How Unauthorized OU’S are Discovered
There are a number of ways in which unauthorized OU’s come to our attention. The OU has over 500 RFR’s, many of whom crisscross the US as well as other countries, overseeing plants. Occasionally they spot a suspicious-looking product bearing the OU. (My wife hates shopping with me. Having worked in the trademark compliance department for over eight years, I feel compelled to examine all products bearing an OU.) Sometimes, calls come from RFRs, from other certification agencies, or even from governmental agencies charged with monitoring the food industry. I once received a call from someone at the Minnesota Department of Agriculture who was investigating a company that bore fraudulent organic statements on its labels in addition to an unauthorized OU.

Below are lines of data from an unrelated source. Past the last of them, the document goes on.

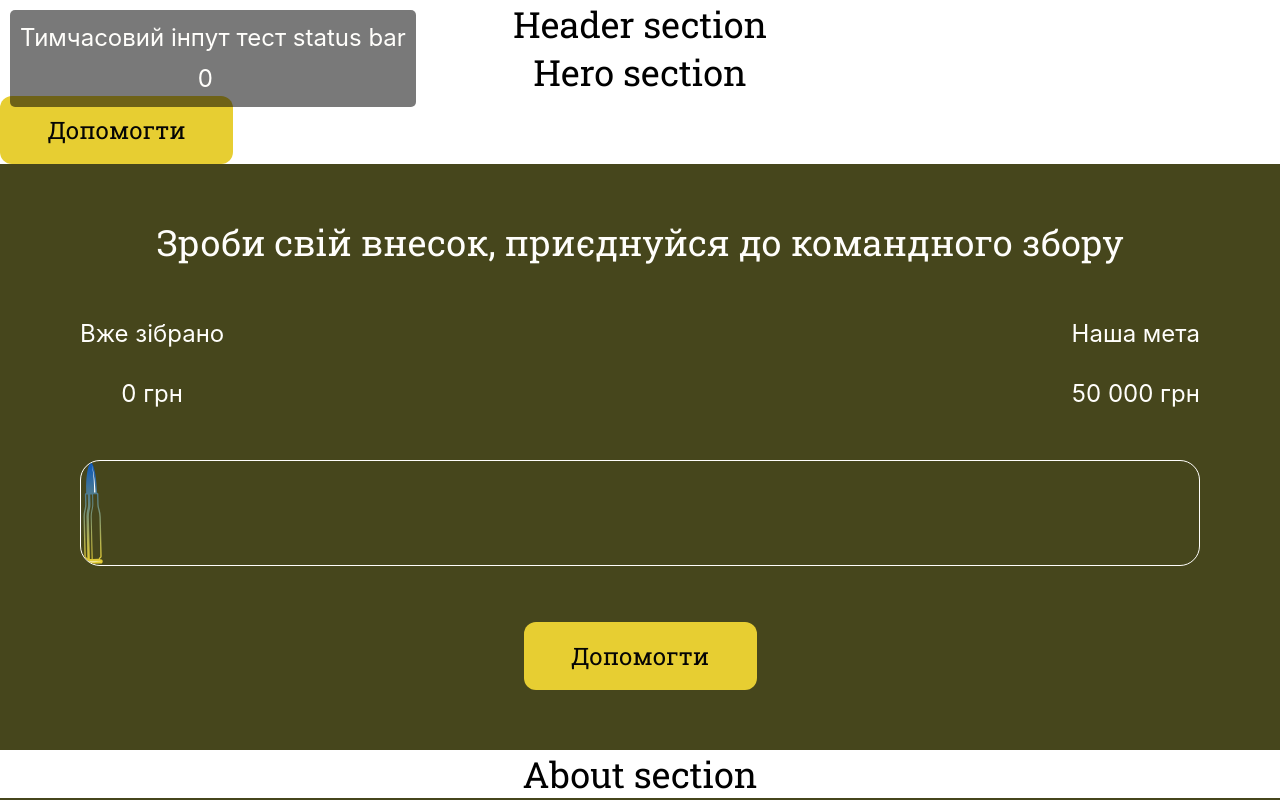
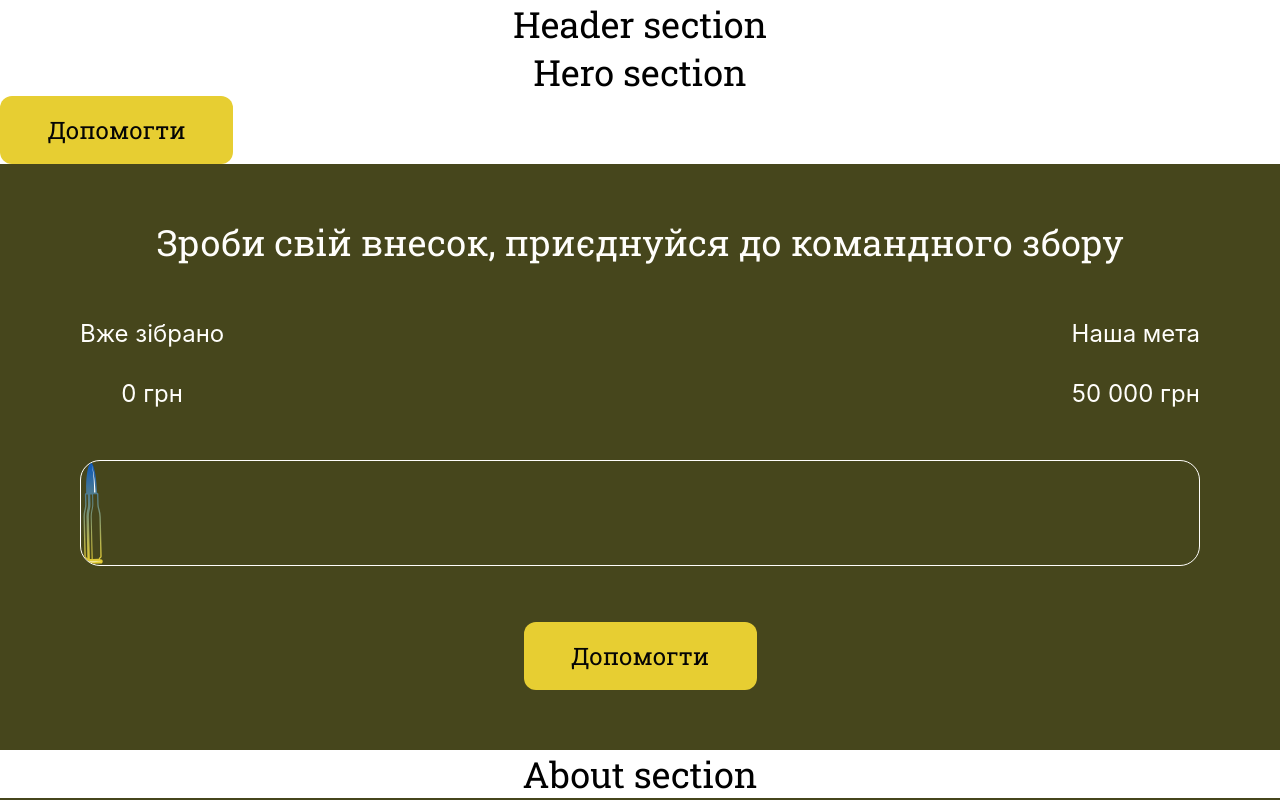
Before and after one commit to baza-trainee/44-zbir, a React (Create React App) app: page / in a window 1280 px wide. Shown: the top 800 px of the page. Built offline with nearby package versions, Linux system fonts and the light colour scheme.

Commit message:
feat:fix add new function open test modal

```diff
--- a/src/components/StatusBar/StatusBar.jsx
+++ b/src/components/StatusBar/StatusBar.jsx
@@ -27,37 +27,43 @@ function createElementsIndicator(cost) {
 }
 
 const StatusBar = () => {
-	const [cost, setCost] = useState(0);
+	const [balance, setBalance] = useState(0);
+
 	// !!! Після вдалих тестів видалити.
+	const [isOpenTestModal, setIsOpenTestModal] = useState(false);
+
 	function testInput(event) {
 		if (event.target.value >= 0) {
-			setCost(+event.target.value);
-		} else setCost(0);
-		if (event.target.value <= 60000) {
-			setCost(+event.target.value);
-		} else setCost(50000);
+			setBalance(+event.target.value);
+		} else setBalance(0);
+		if (event.target.value <= 200000) {
+			setBalance(+event.target.value);
+		} else setBalance(50000);
 	}
 
 	return (
 		<section className={css.section_status_bar}>
-			<h2 className={css.title}>Зроби свій внесок, приєднуйся до командного збору</h2>
+			<h2 className={css.title} onClick={() => {
+				setIsOpenTestModal(!isOpenTestModal);
+			}}>Зроби свій внесок, приєднуйся до командного збору</h2>
 			<div className={css.description}>
 				<div>
 					<h3>Вже зібрано</h3>
-					<p>{thousandSeparator(cost)} грн</p>
+					<p>{thousandSeparator(balance)} грн</p>
 				</div>
 				<div>
 					<h3>Наша мета</h3>
 					<p>50 000 грн</p>
 				</div>
 			</div>
-			<div className={css.indicator}>{createElementsIndicator(cost)}</div>
-			<DonationBtn/>
-			{/* !!! Після вдалих тестів видалити. */}
-			<div className={css.test_bloc__section_status_bar}>
+			<div className={css.indicator}>{createElementsIndicator(balance)}</div>
+			<DonationBtn />
+
+			{/* !!! Після вдалих тестів видалити.*/}
+			{isOpenTestModal && <div className={css.test_bloc__section_status_bar}>
 				<label htmlFor="test">Тимчасовий інпут тест status bar</label>
 				<input onInput={testInput} type="number" id="test" min={0} max={60000} defaultValue={0} />
-			</div>
+			</div>}
 		</section>
 	);
 };
```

Still, other unauthorized OU’s are turned in by OU-certified companies reporting on competitors who are unlawfully stealing a share of the kosher market. I have even been provided with the date of arrival and name of the ship carrying imported products bearing unauthorized OU’s. (I contacted United States Customs and requested they seize the product.) Whistle blowers within certified companies have also reported intentional and accidental violations of the kosher program.
Lastly, we audit supermarkets on a regular basis. An inventory is taken of all the brands bearing an OU. This list is then matched against the OU database of certified products to ascertain that the kosher symbols are all authorized. The date code on a package may also be verified.

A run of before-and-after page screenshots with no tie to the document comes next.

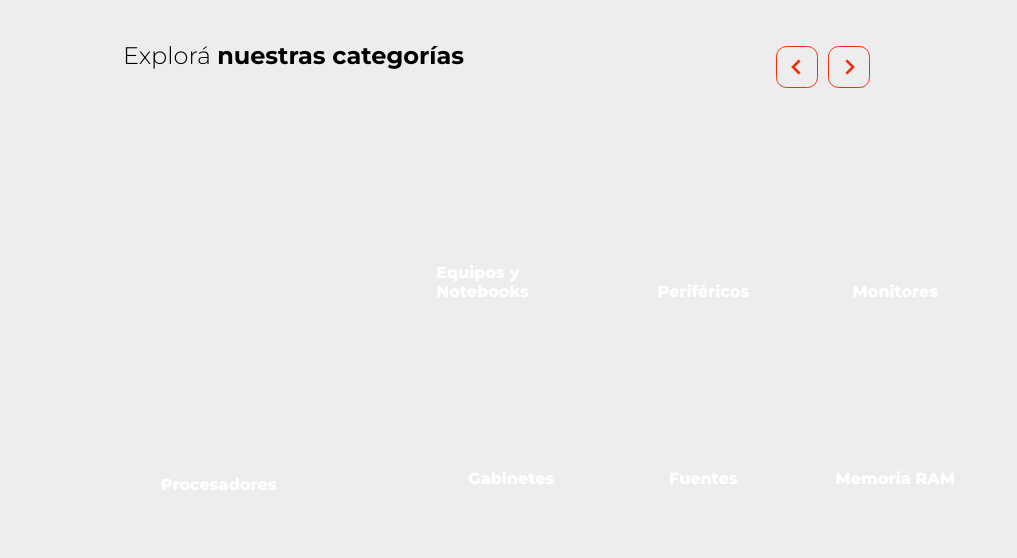
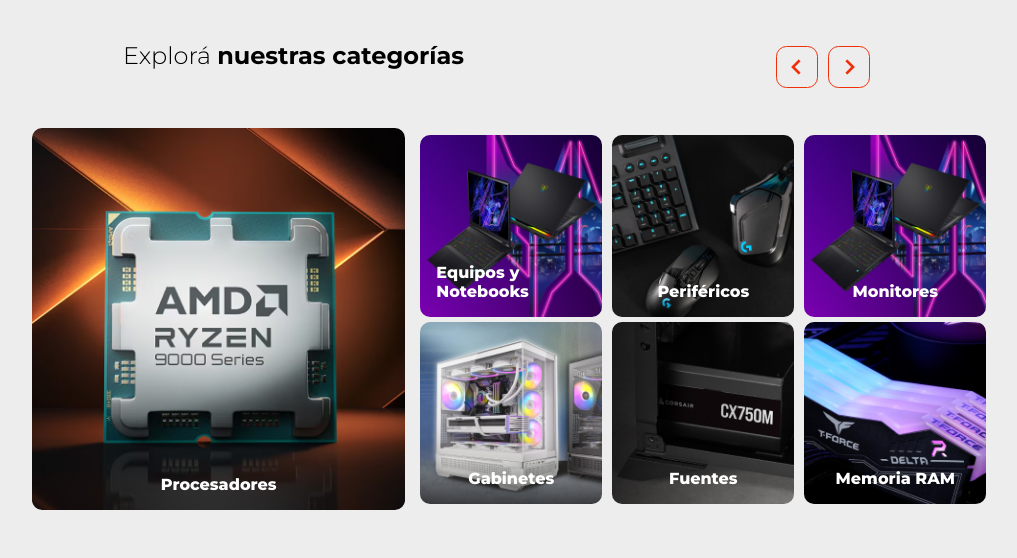
Before and after one commit to Eliel181/compra-gamer-replica, a plain HTML site: page index.html in a window 1280 px wide. Shown: the part 1980-2538 px from the top of the page, without its empty margins (133-1150 px from the left). Drawn offline with nearby package versions, Linux system fonts and the light colour scheme.

Commit message:
Update index.css

```diff
--- a/style/index.css
+++ b/style/index.css
@@ -178,7 +178,7 @@
 }
 
 .build-pc{
-    background-image: url('img/baner-fondo2.webp');
+    background-image: url('../img/baner-fondo2.webp');
     background-color: rgba(0, 0, 0, 0.5);
     background-position: center;
     background-blend-mode: darken;
@@ -262,7 +262,7 @@
     display: flex;
     flex-direction: column-reverse;
     align-items: center;
-    background-image: url('/img/bomb-prices_principal.jpg');
+    background-image: url('../img/bomb-prices_principal.jpg');
     background-repeat: no-repeat;
     background-size: cover;
     background-position: center;
@@ -311,43 +311,43 @@
 }
 
 .img9{
-    background-image: url('img/principal.jpg');
+    background-image: url('../img/principal.jpg');
 }
 
 .img1{
-    background-image: url('img/secundario6.jpg');
+    background-image: url('../img/secundario6.jpg');
 }
 
 .img2{
-    background-image: url('img/secundario8.jpg');
+    background-image: url('../img/secundario8.jpg');
 }
 
 .img3{
-    background-image: url('img/secundario.jpg');
+    background-image: url('../img/secundario.jpg');
 }
 
 .img4{
-    background-image: url('img/secundario5.jpg');
+    background-image: url('../img/secundario5.jpg');
 }
 
 .img5{
-    background-image: url('img/secundario6.jpg');
+    background-image: url('../img/secundario6.jpg');
 }
 
 .img6{
-    background-image: url('img/secundario2.jpg');
+    background-image: url('../img/secundario2.jpg');
 }
 
 .img7{
-    background-image: url('img/secundario4.jpg');
+    background-image: url('../img/secundario4.jpg');
 }
 
 .img8{
-    background-image: url('img/secundario1.jpg');
+    background-image: url('../img/secundario1.jpg');
 }
 
 .img10{
-    background-image: url('img/2carrusel.jpg');
+    background-image: url('../img/2carrusel.jpg');
     height: 350px;
 }
 
```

How Can You Help?
If you spot a suspicious-looking product bearing the OU (e.g., a dairy item without the requisite “D” or octopus bearing an OU), tell us. (Remember — kosher canned meatballs and spaghetti at 99 cents is probably too good to be true.) Call us at 212-613-8241 or email to verify the certification. (You need to have the brand name, product name and company as listed on the label.) If you know of a product that bears an unauthorized OU symbol or a company that is in violation of its contract with the Orthodox Union, contact me directly at 212-613-8169, via fax 212-613-0679, or email howardk at ou.org. You may also contact my associate, Rabbi Baruch Cywiak, at 212-613-8298, via fax 212-0676, or email cywiakb at ou.org. All sources of information will be held strictly confidential. You will be required to provide us with a label or inform us where we can obtain the product.